Records drawn from a dataset:

──────

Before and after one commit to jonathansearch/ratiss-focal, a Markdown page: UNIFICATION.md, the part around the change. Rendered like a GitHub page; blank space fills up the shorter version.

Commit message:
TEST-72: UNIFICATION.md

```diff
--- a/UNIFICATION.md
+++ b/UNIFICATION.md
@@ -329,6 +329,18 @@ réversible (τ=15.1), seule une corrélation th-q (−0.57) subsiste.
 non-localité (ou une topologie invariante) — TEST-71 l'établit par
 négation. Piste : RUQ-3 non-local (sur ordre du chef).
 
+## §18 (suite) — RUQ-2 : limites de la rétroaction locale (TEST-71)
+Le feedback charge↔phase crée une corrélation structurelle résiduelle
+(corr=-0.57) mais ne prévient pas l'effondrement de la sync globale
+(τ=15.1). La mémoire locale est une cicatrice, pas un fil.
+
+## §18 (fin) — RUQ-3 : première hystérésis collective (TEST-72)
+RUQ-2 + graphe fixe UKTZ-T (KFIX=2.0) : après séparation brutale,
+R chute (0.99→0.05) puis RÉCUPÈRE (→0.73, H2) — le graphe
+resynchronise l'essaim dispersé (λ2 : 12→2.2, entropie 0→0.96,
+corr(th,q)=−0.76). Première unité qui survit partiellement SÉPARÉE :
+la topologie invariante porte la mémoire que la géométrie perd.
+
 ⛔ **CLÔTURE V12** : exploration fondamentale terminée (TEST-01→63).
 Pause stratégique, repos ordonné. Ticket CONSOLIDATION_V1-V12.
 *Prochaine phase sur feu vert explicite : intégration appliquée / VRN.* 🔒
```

──────

# [ASSIGNED TASK]
After reading the data above, return it verbatim in full.

# [EXPECTED ANSWER]
Before and after one commit to jonathansearch/ratiss-focal, a Markdown page: UNIFICATION.md, the part around the change. Rendered like a GitHub page; blank space fills up the shorter version.

Commit message:
TEST-72: UNIFICATION.md

```diff
--- a/UNIFICATION.md
+++ b/UNIFICATION.md
@@ -329,6 +329,18 @@ réversible (τ=15.1), seule une corrélation th-q (−0.57) subsiste.
 non-localité (ou une topologie invariante) — TEST-71 l'établit par
 négation. Piste : RUQ-3 non-local (sur ordre du chef).
 
+## §18 (suite) — RUQ-2 : limites de la rétroaction locale (TEST-71)
+Le feedback charge↔phase crée une corrélation structurelle résiduelle
+(corr=-0.57) mais ne prévient pas l'effondrement de la sync globale
+(τ=15.1). La mémoire locale est une cicatrice, pas un fil.
+
+## §18 (fin) — RUQ-3 : première hystérésis collective (TEST-72)
+RUQ-2 + graphe fixe UKTZ-T (KFIX=2.0) : après séparation brutale,
+R chute (0.99→0.05) puis RÉCUPÈRE (→0.73, H2) — le graphe
+resynchronise l'essaim dispersé (λ2 : 12→2.2, entropie 0→0.96,
+corr(th,q)=−0.76). Première unité qui survit partiellement SÉPARÉE :
+la topologie invariante porte la mémoire que la géométrie perd.
+
 ⛔ **CLÔTURE V12** : exploration fondamentale terminée (TEST-01→63).
 Pause stratégique, repos ordonné. Ticket CONSOLIDATION_V1-V12.
 *Prochaine phase sur feu vert explicite : intégration appliquée / VRN.* 🔒
```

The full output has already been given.